§ **Data listing**
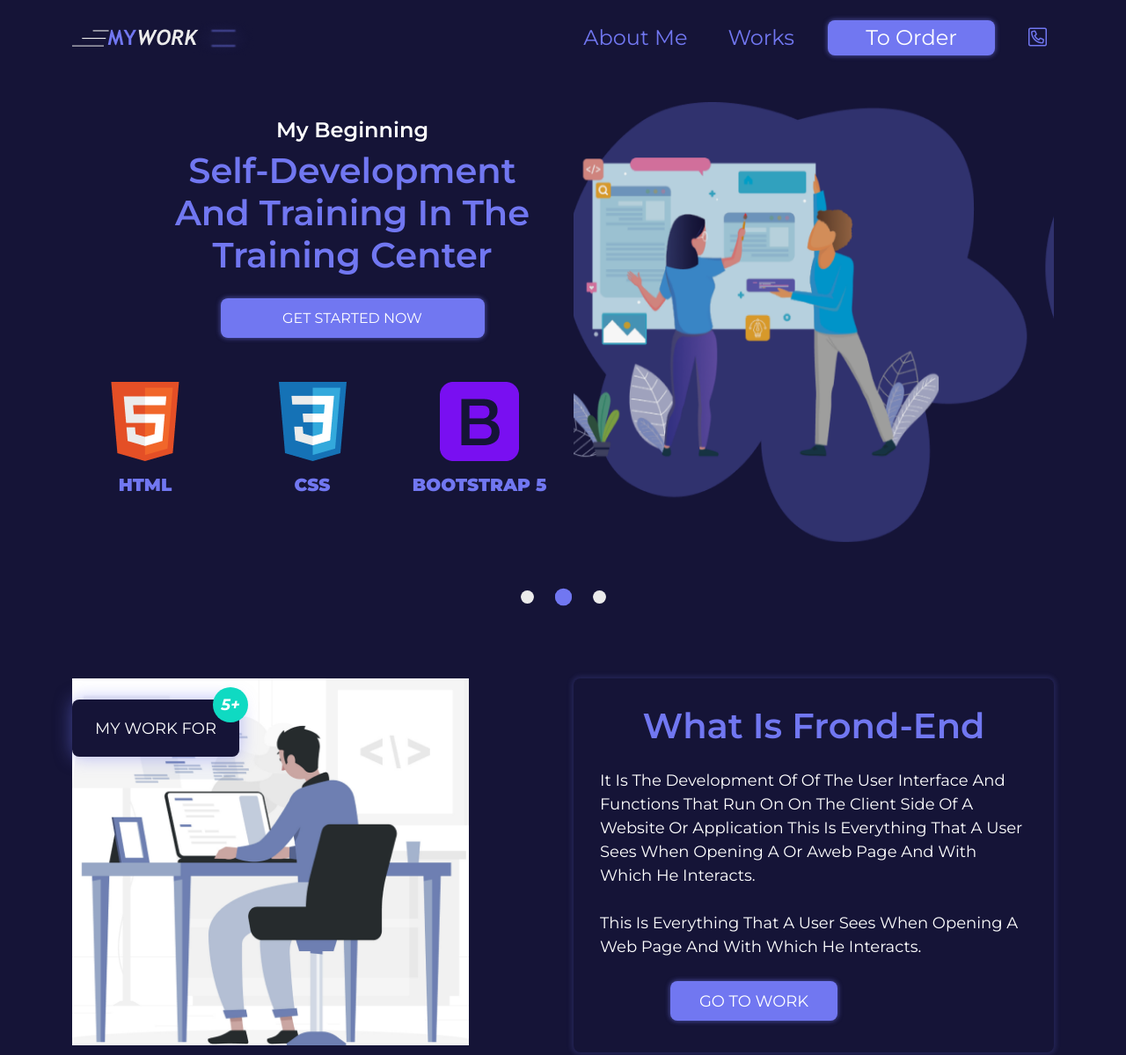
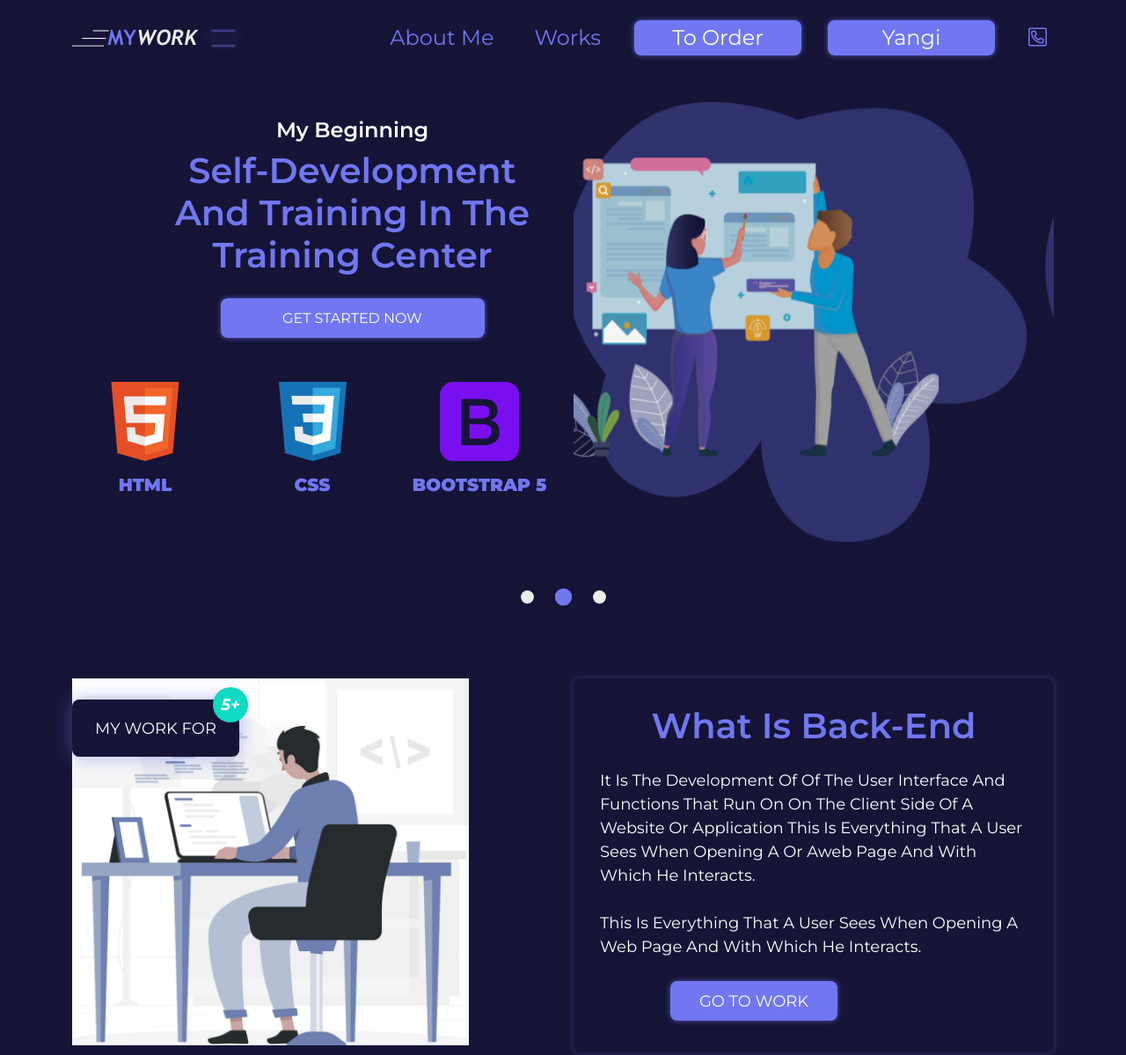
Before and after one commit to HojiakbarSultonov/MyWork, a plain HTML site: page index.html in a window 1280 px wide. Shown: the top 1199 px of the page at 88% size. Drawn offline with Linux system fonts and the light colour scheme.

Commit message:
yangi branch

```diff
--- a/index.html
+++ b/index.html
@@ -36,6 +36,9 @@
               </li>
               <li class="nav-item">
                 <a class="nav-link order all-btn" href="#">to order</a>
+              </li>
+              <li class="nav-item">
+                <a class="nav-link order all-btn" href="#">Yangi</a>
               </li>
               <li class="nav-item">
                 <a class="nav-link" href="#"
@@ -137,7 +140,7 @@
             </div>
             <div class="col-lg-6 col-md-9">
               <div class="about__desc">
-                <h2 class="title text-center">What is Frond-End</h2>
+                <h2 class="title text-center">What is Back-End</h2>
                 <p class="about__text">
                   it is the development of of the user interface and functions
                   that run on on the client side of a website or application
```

§ **Your goal**
Leave the images out as you retype each line of the material exactly.

§ **Final answer**
Before and after one commit to HojiakbarSultonov/MyWork, a plain HTML site: page index.html in a window 1280 px wide. Shown: the top 1199 px of the page at 88% size. Drawn offline with Linux system fonts and the light colour scheme.

Commit message:
yangi branch

```diff
--- a/index.html
+++ b/index.html
@@ -36,6 +36,9 @@
               </li>
               <li class="nav-item">
                 <a class="nav-link order all-btn" href="#">to order</a>
+              </li>
+              <li class="nav-item">
+                <a class="nav-link order all-btn" href="#">Yangi</a>
               </li>
               <li class="nav-item">
                 <a class="nav-link" href="#"
@@ -137,7 +140,7 @@
             </div>
             <div class="col-lg-6 col-md-9">
               <div class="about__desc">
-                <h2 class="title text-center">What is Frond-End</h2>
+                <h2 class="title text-center">What is Back-End</h2>
                 <p class="about__text">
                   it is the development of of the user interface and functions
                   that run on on the client side of a website or application
```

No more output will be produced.